Multitasking is a mythical activity in which people believe they can perform two or more tasks simultaneously.*
As you’re reading this, are you doing something else at the same time? Maybe you’re trying to listen to a conversation between co-workers. You might think you’re doing both, but—and this may come as a surprise—you’re not. Scientists have learned that our brains don’t process more than one stream of information at a time.**
When you read, your brain absorbs the information it receives through the act of reading. But, when you try to read and listen to the neighboring conversation, your brain interrupts your concentration to drift over to the conversation for a few seconds. When that happens, you no longer comprehend the words on the page. The time “away” is so fleeting that you may not realize you’re not fully focused on the original task of reading, leading you to believe you’re multitasking.
Now, switch the situation to driving. Your brain is unable to process simultaneous activities, period. Do you still think you can multitask behind the wheel? Keep in mind that, during the time your mind wanders from focusing on driving to focusing on something else, you are now a distracted driver. Your vehicle may have traveled hundreds of feet and, depending on the duration of the distraction, you could wind up involved in something much more disastrous than just “unconscious” driving.

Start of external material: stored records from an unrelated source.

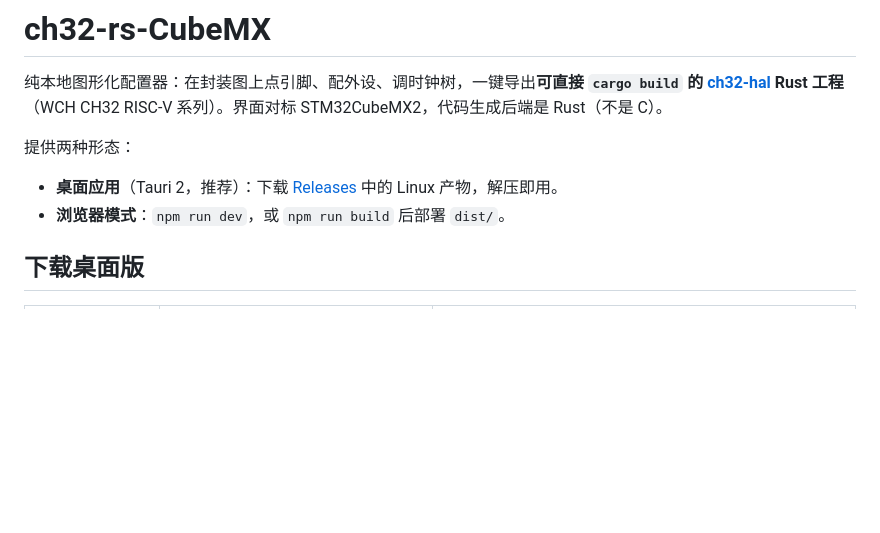
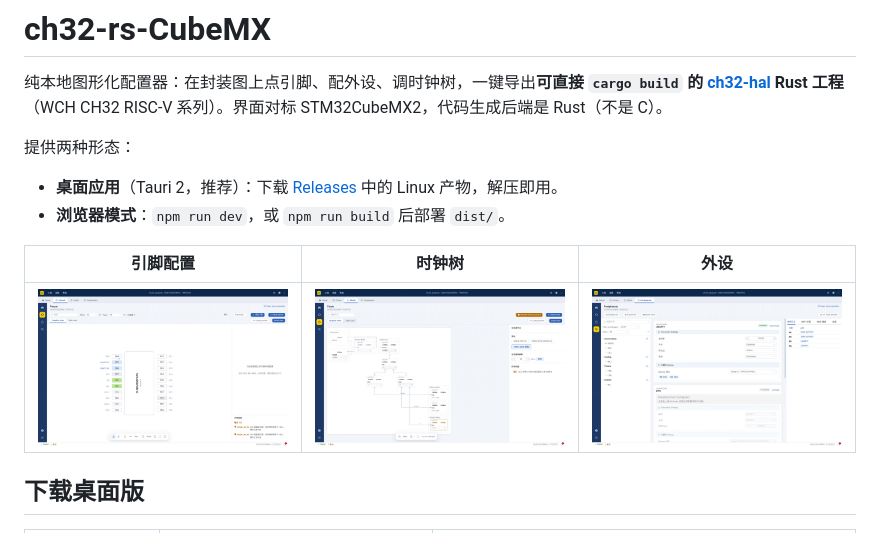
Before and after one commit to 3808000/ch32-rs-cubemx, a Markdown page: README.md, the part around the change. Rendered like a GitHub page; pictures changed too: docs/images/clock.png (added), docs/images/peripherals.png (added), docs/images/pinout.png (added); blank space fills up the shorter version.

Commit message:
docs: README 截图与桌面端 Cargo.lock

```diff
--- a/README.md
+++ b/README.md
@@ -6,6 +6,10 @@
 
 - **桌面应用**（Tauri 2，推荐）：下载 [Releases](https://github.com/3808000/ch32-rs-cubemx/releases) 中的 Linux 产物，解压即用。
 - **浏览器模式**：`npm run dev`，或 `npm run build` 后部署 `dist/`。
+
+| 引脚配置 | 时钟树 | 外设 |
+|---|---|---|
+| ![](docs/images/pinout.png) | ![](docs/images/clock.png) | ![](docs/images/peripherals.png) |
 
 ## 下载桌面版
 
```
Also changed, not shown: 1 other file.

Whenever you head to the job site, you drive on behalf of the company. That means you have the added responsibility of not only protecting everyone else who shares the road with you, but protecting your company as well. Before you get behind the wheel, understand the gravity of distracted driving, and what it could mean to you, your employer—and possibly your job.
First, know the three kinds of distractions. Then devise ways to avoid them.
- Visual – anything that takes your eyes off the road. This includes things both inside and outside the car.
- Manual – anything that takes your hands off the wheel. Two hands are much better than one for keeping control and making corrective maneuvers.
- Cognitive – anything that takes your mind off driving. This is known as inattentive blindness. It’s often what happens when you drive somewhere and don’t remember the drive itself.
As much as we’d all like to believe we can multitask, our brains simply will not let us do so effectively. Being distracted while reading is relatively harmless; being distracted while driving is not. When you’re focused on driving, it could help you avoid the guy in the next lane who isn’t.
* “The Myth of Multitasking” by Christine Rosen, The New Atlantis, 2008 http://www.thenewatlantis.com/docLib/20080605_TNA20Rosen.pdf